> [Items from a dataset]
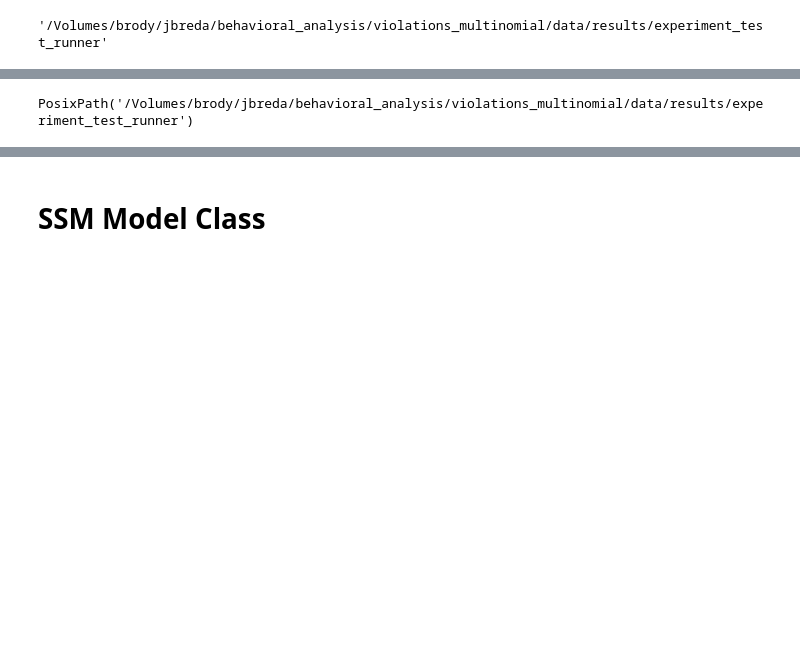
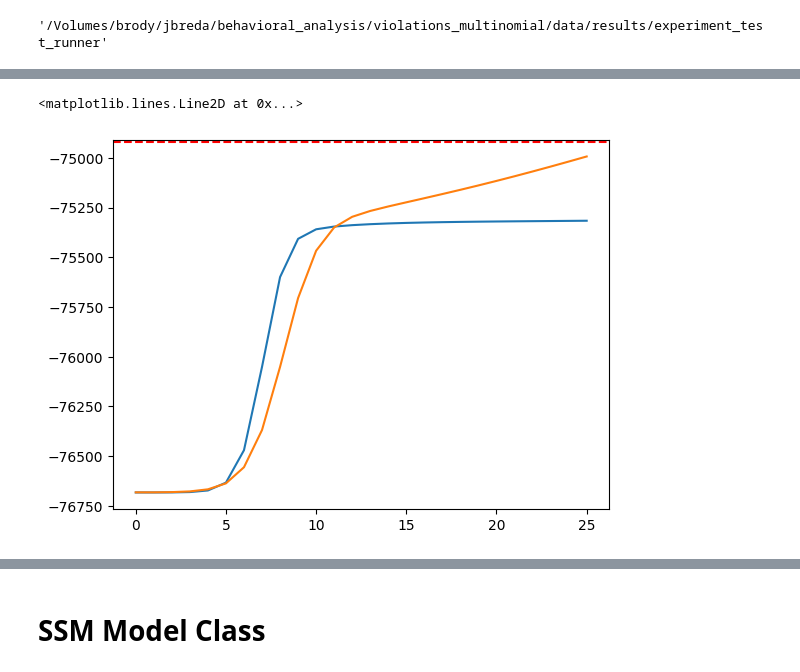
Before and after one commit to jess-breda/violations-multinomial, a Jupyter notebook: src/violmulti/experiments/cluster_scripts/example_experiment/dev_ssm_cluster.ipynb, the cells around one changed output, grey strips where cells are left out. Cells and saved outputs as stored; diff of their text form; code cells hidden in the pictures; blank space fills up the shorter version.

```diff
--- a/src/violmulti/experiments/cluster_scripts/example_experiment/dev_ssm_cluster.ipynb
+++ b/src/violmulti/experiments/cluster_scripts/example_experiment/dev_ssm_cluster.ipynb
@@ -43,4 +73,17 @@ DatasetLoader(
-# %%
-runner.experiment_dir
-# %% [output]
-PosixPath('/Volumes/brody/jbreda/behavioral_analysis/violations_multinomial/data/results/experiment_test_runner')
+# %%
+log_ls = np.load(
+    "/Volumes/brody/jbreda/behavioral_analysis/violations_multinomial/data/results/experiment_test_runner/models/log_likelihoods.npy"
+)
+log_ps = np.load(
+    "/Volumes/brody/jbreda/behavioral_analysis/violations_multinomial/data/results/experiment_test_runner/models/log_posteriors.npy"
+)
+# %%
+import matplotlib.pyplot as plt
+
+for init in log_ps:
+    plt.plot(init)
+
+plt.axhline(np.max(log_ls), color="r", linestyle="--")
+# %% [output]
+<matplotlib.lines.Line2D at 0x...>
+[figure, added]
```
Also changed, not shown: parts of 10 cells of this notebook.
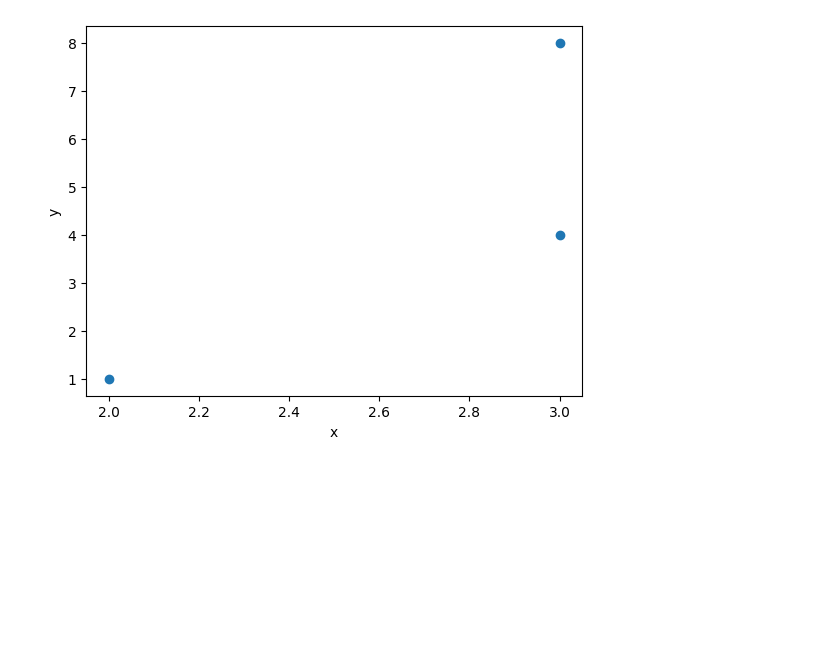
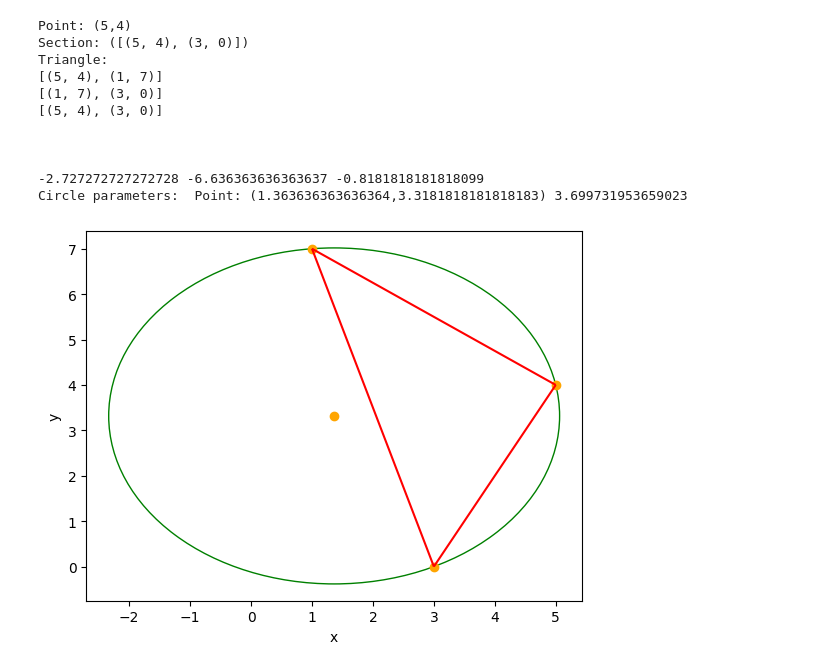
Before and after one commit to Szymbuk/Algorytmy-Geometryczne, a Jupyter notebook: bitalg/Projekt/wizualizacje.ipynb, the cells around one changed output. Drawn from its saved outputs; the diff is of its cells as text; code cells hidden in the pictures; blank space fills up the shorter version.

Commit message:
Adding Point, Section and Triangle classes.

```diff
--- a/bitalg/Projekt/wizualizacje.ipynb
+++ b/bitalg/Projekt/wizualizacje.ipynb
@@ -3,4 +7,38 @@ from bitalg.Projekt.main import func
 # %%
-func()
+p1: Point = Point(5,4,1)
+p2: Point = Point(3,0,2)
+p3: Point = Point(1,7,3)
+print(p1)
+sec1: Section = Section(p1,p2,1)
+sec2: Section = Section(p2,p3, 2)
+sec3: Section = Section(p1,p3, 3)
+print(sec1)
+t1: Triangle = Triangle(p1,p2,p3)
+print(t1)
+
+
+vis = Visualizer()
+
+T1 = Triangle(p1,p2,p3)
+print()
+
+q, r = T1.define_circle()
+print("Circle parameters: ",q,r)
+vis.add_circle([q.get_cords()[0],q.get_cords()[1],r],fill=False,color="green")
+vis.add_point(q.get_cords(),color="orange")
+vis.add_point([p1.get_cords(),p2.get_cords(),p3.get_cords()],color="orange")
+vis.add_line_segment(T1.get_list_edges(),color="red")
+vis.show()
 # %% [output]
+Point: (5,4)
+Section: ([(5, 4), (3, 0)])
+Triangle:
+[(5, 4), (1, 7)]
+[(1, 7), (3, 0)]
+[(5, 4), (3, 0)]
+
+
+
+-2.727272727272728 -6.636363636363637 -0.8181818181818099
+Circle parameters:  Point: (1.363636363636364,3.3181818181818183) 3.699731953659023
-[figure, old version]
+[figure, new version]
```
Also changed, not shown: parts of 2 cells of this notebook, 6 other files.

> [Aim of the task] Every entry above is to be set down exactly; the pictures are to be left out.

> [Written answer]
Before and after one commit to jess-breda/violations-multinomial, a Jupyter notebook: src/violmulti/experiments/cluster_scripts/example_experiment/dev_ssm_cluster.ipynb, the cells around one changed output, grey strips where cells are left out. Cells and saved outputs as stored; diff of their text form; code cells hidden in the pictures; blank space fills up the shorter version.

```diff
--- a/src/violmulti/experiments/cluster_scripts/example_experiment/dev_ssm_cluster.ipynb
+++ b/src/violmulti/experiments/cluster_scripts/example_experiment/dev_ssm_cluster.ipynb
@@ -43,4 +73,17 @@ DatasetLoader(
-# %%
-runner.experiment_dir
-# %% [output]
-PosixPath('/Volumes/brody/jbreda/behavioral_analysis/violations_multinomial/data/results/experiment_test_runner')
+# %%
+log_ls = np.load(
+    "/Volumes/brody/jbreda/behavioral_analysis/violations_multinomial/data/results/experiment_test_runner/models/log_likelihoods.npy"
+)
+log_ps = np.load(
+    "/Volumes/brody/jbreda/behavioral_analysis/violations_multinomial/data/results/experiment_test_runner/models/log_posteriors.npy"
+)
+# %%
+import matplotlib.pyplot as plt
+
+for init in log_ps:
+    plt.plot(init)
+
+plt.axhline(np.max(log_ls), color="r", linestyle="--")
+# %% [output]
+<matplotlib.lines.Line2D at 0x...>
+[figure, added]
```
Also changed, not shown: parts of 10 cells of this notebook.
Before and after one commit to Szymbuk/Algorytmy-Geometryczne, a Jupyter notebook: bitalg/Projekt/wizualizacje.ipynb, the cells around one changed output. Drawn from its saved outputs; the diff is of its cells as text; code cells hidden in the pictures; blank space fills up the shorter version.

Commit message:
Adding Point, Section and Triangle classes.

```diff
--- a/bitalg/Projekt/wizualizacje.ipynb
+++ b/bitalg/Projekt/wizualizacje.ipynb
@@ -3,4 +7,38 @@ from bitalg.Projekt.main import func
 # %%
-func()
+p1: Point = Point(5,4,1)
+p2: Point = Point(3,0,2)
+p3: Point = Point(1,7,3)
+print(p1)
+sec1: Section = Section(p1,p2,1)
+sec2: Section = Section(p2,p3, 2)
+sec3: Section = Section(p1,p3, 3)
+print(sec1)
+t1: Triangle = Triangle(p1,p2,p3)
+print(t1)
+
+
+vis = Visualizer()
+
+T1 = Triangle(p1,p2,p3)
+print()
+
+q, r = T1.define_circle()
+print("Circle parameters: ",q,r)
+vis.add_circle([q.get_cords()[0],q.get_cords()[1],r],fill=False,color="green")
+vis.add_point(q.get_cords(),color="orange")
+vis.add_point([p1.get_cords(),p2.get_cords(),p3.get_cords()],color="orange")
+vis.add_line_segment(T1.get_list_edges(),color="red")
+vis.show()
 # %% [output]
+Point: (5,4)
+Section: ([(5, 4), (3, 0)])
+Triangle:
+[(5, 4), (1, 7)]
+[(1, 7), (3, 0)]
+[(5, 4), (3, 0)]
+
+
+
+-2.727272727272728 -6.636363636363637 -0.8181818181818099
+Circle parameters:  Point: (1.363636363636364,3.3181818181818183) 3.699731953659023
-[figure, old version]
+[figure, new version]
```
Also changed, not shown: parts of 2 cells of this notebook, 6 other files.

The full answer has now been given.